Friday, March 15, 2019

Edgy about edges?

What are the essential elements that make up a painting? In no particular order, composition, drawing, perspective, values, edges, colour – all of these contribute to the outcome. Edges are arguably the least appreciated of these, but contribute greatly to the three-dimensionality of a painting that aims at being representational.
I was re-reading Charles Sovek’s “Catching Light in your Paintings” recently, in which he lists the four kinds of edges – Hard, Firm, Soft, and Lost.  Hard, and Lost, are probably the easiest on figure out.
Hard edges are clear, well-lit, in focus, and catch the eye.
Lost edges are valuable in all styles for taking bits of the picture out of focus, in contrast  with the bits that are sharp and meant to take the attention. Lost edges automatically occur when two edges share the same dark tone, even if the colours are different. I find them especially useful for getting edges that are on the shadow side lost in the dark background that l often use.

Soft edges occur when there is a transition of colour or value (tone) with no distinct margin – you can simply soften adjacent edges by blurring them or blending them together.

Firm edges are somewhere between hard and soft -  a distinct transition, but clearly neither sharp nor blurred.

The images below illustrate the different types of edge.

In the pastel with the Samovar and Tilly lamp, there are two light sources – the set-up is lit by a spot from the right, and the Tilley lamp has an internal light. 

The lemon is the brightest object, and as you go around the circumference you proceed from a Hard edge to a Soft edge – and internally there is a Soft edge between the half-tone and shadow. The reflection of the lemon goes from Firm to Lost. The samovar goes from Hard where it is highlighted, to Lost in the shadow, along its perimeter. Internally there are firm to soft passages. Likewise for the Tilley lamp, specially the top.

The Spanish coffee mill shows similar transitions in its edges to emphasise its three dimensionality.
I hope this clarifies the mystery of the edges!

Thursday, March 7, 2019

Tea for the Tillerman

Two diverse objects found in a French brocante. I can't resist brass, and the tea urn was a lovely large surface to paint. I associated the two, and put in a  lemon for a bright link and reflection.
First off, I scribbled in some undercolours with pencils and hard pastels.

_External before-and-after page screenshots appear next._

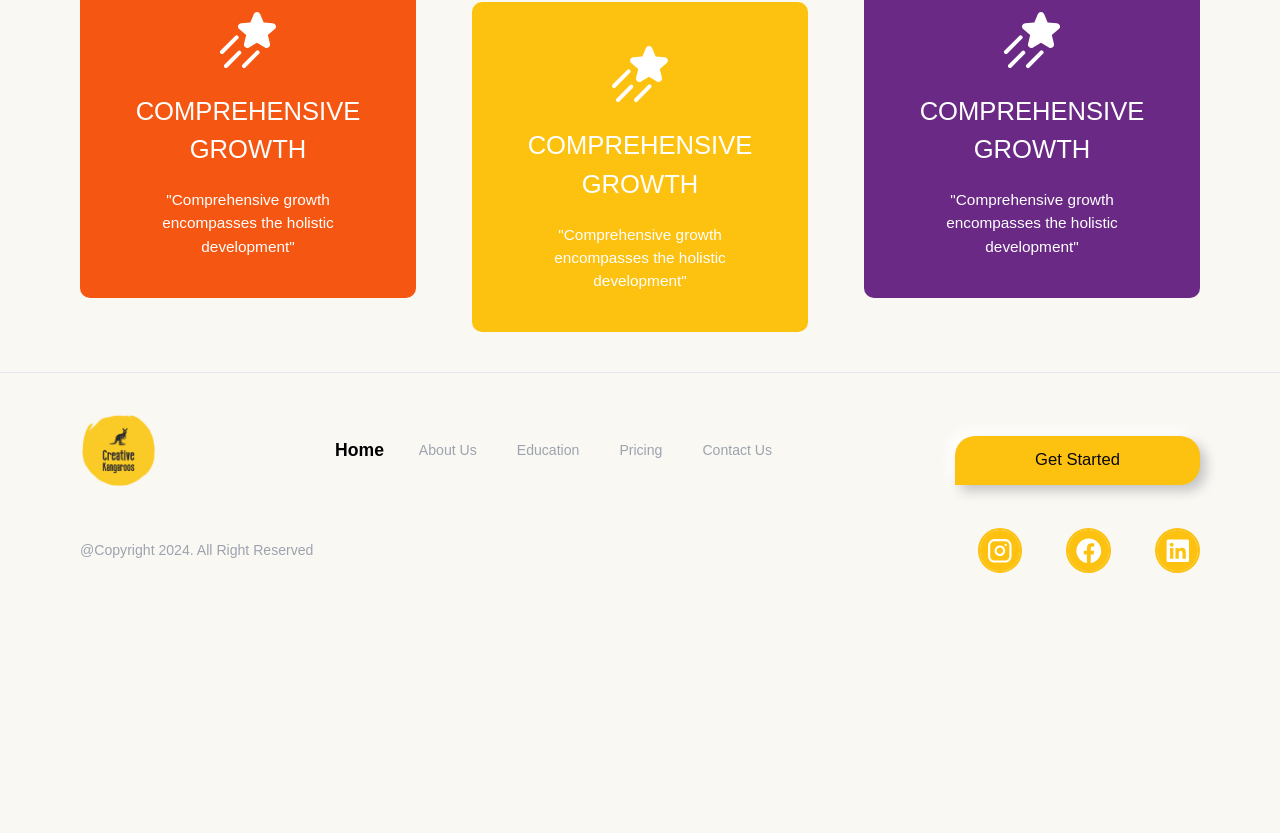
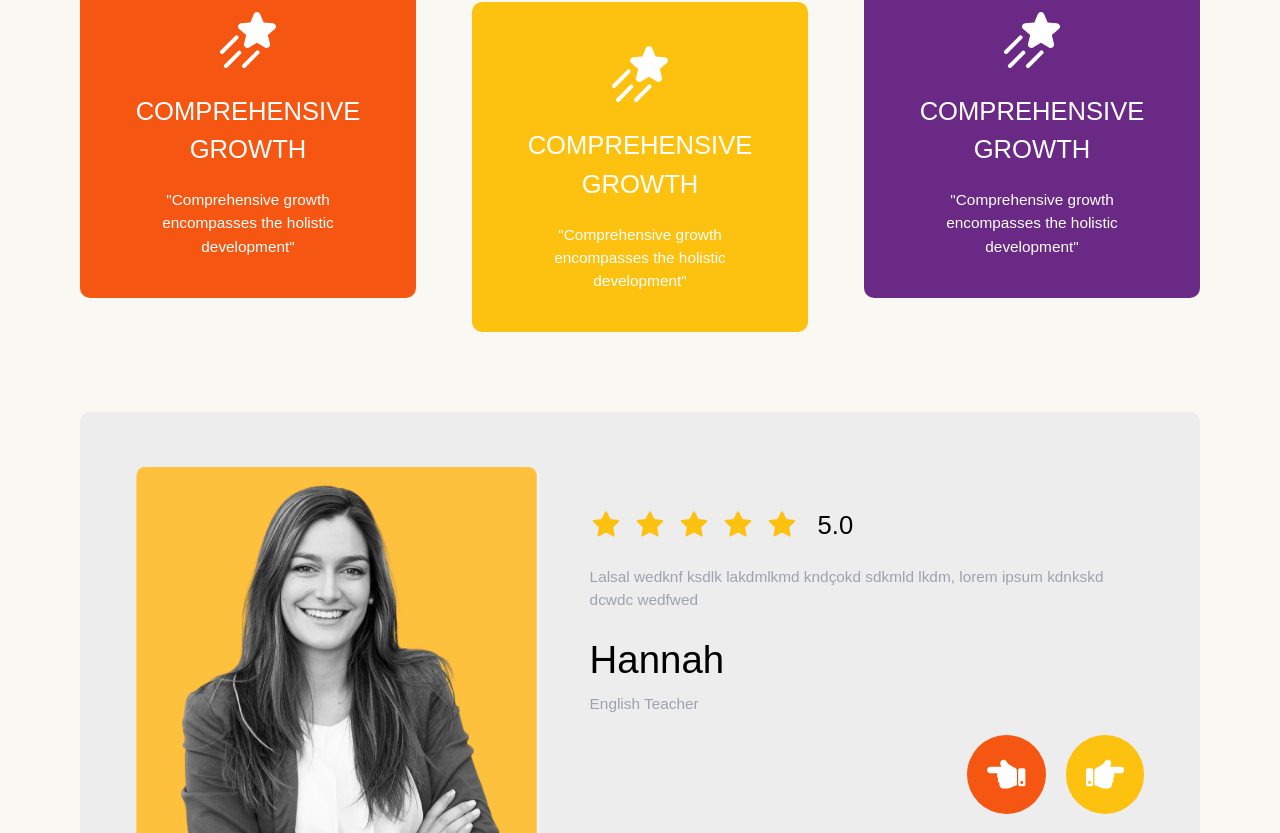
Before and after one commit to Faxraddin/kangaroos, a Next.js app: page /AboutUs in a window 1280 px wide. Shown: the part 2793-3626 px from the top of the page. Before the commit the page ends 3406 px from the top, so only its background shows below. Built offline with nearby package versions, Linux system fonts and the light colour scheme; a web font is replaced by a local one.

Commit message:
last section

```diff
--- a/app/AboutUs/page.jsx
+++ b/app/AboutUs/page.jsx
@@ -2,8 +2,11 @@
 
 import Image from "next/image";
 import React, { useState } from "react";
+
 import { RxArrowTopRight } from "react-icons/rx";
 import { PiShootingStarFill } from "react-icons/pi";
+import { AiFillStar } from "react-icons/ai";
+import { FaHandPointLeft,FaHandPointRight } from "react-icons/fa";
 
 const AboutUs = () => {
     const facts = [
@@ -24,6 +27,10 @@ const AboutUs = () => {
     const [opened, setOpened] = useState(false);
     const [Id, setId] = useState(0);
 
+    const teachers = [
+        { id: 0, name: 'Hannah', text: 'Lalsal wedknf ksdlk lakdmlkmd kndçokd sdkmld lkdm, lorem ipsum kdnkskd dcwdc wedfwed', img: 'About/T.png', role: 'English Teacher' }
+    ]
+
     return (
         <div className="md:px-5 Font2 gap-20 lg:gap-5 lg:px-10 w-full h-full flex justify-center items-center flex-col px-20">
             <section className="w-full sm:mt-5 h-auto gap-10 flex justify-center flex-col items-center">
@@ -42,7 +49,7 @@ const AboutUs = () => {
                 <div className="slider-container sm:pb-0 lg:py-5 pt-10">
                     <div className="slider">
                         <div className="slide-track">
-                            {facts.map((fact,index) => {
+                            {facts.map((fact, index) => {
                                 return (
                                     <div key={index} className="slide w-[15%] sm:w-max sm:mx-5">
                                         <h1 className="text-[2vw] lg:text-[20px] uppercase">{fact.fact}</h1>
@@ -50,7 +57,7 @@ const AboutUs = () => {
                                 )
                             })}
                             {/* Repeat the slides to create the infinite effect */}
-                            {facts.map((fact,index) => {
+                            {facts.map((fact, index) => {
                                 return (
                                     <div key={index} className="slide w-[15%] sm:w-max sm:mx-5">
                                         <h1 className="text-[2vw] lg:text-[20px] uppercase">{fact.fact}</h1>
@@ -58,7 +65,7 @@ const AboutUs = () => {
                                 )
                             })}
                             {/* Repeat the slides to create the infinite effect */}
-                            {facts.map((fact,index) => {
+                            {facts.map((fact, index) => {
                                 return (
                                     <div key={index} className="slide w-[15%] sm:w-max sm:mx-5">
                                         <h1 className="text-[2vw] lg:text-[20px] uppercase">{fact.fact}</h1>
@@ -71,7 +78,7 @@ const AboutUs = () => {
                 <div className="slider-container sm:pt-2 lg:py-5 py-10">
                     <div className="slider">
                         <div className="slide-track2">
-                            {facts.map((fact,index) => {
+                            {facts.map((fact, index) => {
                                 return (
                                     <div key={index} className="slide w-[15%] sm:w-max sm:mx-5">
                                         <h1 className="text-[2vw] lg:text-[20px] uppercase">{fact.fact}</h1>
@@ -79,7 +86,7 @@ const AboutUs = () => {
                                 )
                             })}
                             {/* Repeat the slides to create the infinite effect */}
-                            {facts.map((fact,index) => {
+                            {facts.map((fact, index) => {
                                 return (
                                     <div key={index} className="slide w-[15%] sm:w-max sm:mx-5">
                                         <h1 className="text-[2vw] lg:text-[20px] uppercase">{fact.fact}</h1>
@@ -87,7 +94,7 @@ const AboutUs = () => {
                                 )
                             })}
                             {/* Repeat the slides to create the infinite effect */}
-                            {facts.map((fact,index) => {
+                            {facts.map((fact, index) => {
                                 return (
                                     <div key={index} className="slide w-[15%] sm:w-max sm:mx-5">
                                         <h1 className="text-[2vw] lg:text-[20px] uppercase">{fact.fact}</h1>
@@ -157,6 +164,34 @@ const AboutUs = () => {
                 </div>
             </section>
 
+            <section className="w-full bg-[#eeeded] rounded-[10px] flex justify-center items-center h-auto">
+                {teachers.map((teacher, index) => {
+                    return (
+                        <div key={index} className="w-full md:p-3 md:pt-3 md:flex-col gap-5 p-14 bg-[#eeeded] rounded-[10px] h-auto flex justify-between items-center">
+                            <div className="w-[40%] md:w-full md:h-auto h-[30vw] flex justify-between items-center">
+                                <Image className="w-full h-auto object-cover rounded-[10px]" alt="teacher" src={`/${teacher.img}`} width={500} height={500} />
+                            </div>
+                            <div className="w-[55%] md:gap-3 md:w-full md:h-auto h-[30vw] items-start justify-center gap-5 flex flex-col">
+                                <h1 className="flex md:text-[20px] md:justify-between md:w-full justify-center items-center gap-5 text-[2vw]"><div className="flex md:text-[30px] text-[2.5vw] justify-center items-center gap-3 yellow-text"><AiFillStar /> <AiFillStar /> <AiFillStar /> <AiFillStar /> <AiFillStar /></div> 5.0</h1>
+                                <p className="text-[1.2vw] md:text-[13px] text-gray-400">{teacher.text}</p>
+                                <div className="flex flex-col gap-1">
+                                    <h1 className="text-[3vw] md:text-[29px] Font1">{teacher.name}</h1>
+                                    <span className="text-[1.2vw] md:text-[13px] text-gray-400">{teacher.role}</span>
+                                </div>
+                                <div className="w-full text-white gap-5 justify-end items-end flex h-suto">
+                                    <span className="bg-[#f55712] md:p-3 cursor-pointer rounded-full p-5">
+                                        <FaHandPointLeft className="text-[3vw] md:text-[26px]"/>
+                                    </span>
+                                    <span className="rounded-full md:p-3 cursor-pointer yellow p-5">
+                                        <FaHandPointRight className="text-[3vw] md:text-[26px]"/>
+                                    </span>
+                                </div>
+                            </div>
+                        </div>
+                    )
+                })}
+            </section>
+
         </div>
     )
 }
```
Also changed, not shown: public/About/T.png (added).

Based on the undercoat, I chose a selection of pastels that would be the main workhorses for the next phase. As you might be able to make out, it's a varied range of ochres, yellows, and umbers, and draws from Artisan Pastellier, Blue Mountain (the square ones), Sennelier, Rembrandt and a few Caran d'Ache. You can make out a colour reference  on top.

Working from the top left, I started with the urn.

First overcoat on the lemon.

The lemon is large and bright, so  I needed to check its value and chroma against the mooted background colour (Sennelier dark greens 178 and 179). Also the light green in the lamp.

The lemon was too light in value overall, so that needed adjustment.

The background was completed, with a contrasting dark for the surface on which the objects were placed. Reflections were painted in, and this is when I realised I had a painting 42 cm wide by 48 cm high, with a lot of empty space on top. So I took off 6 cm from the top to make it square.

Tea for the Tillerman © Niall O'Neill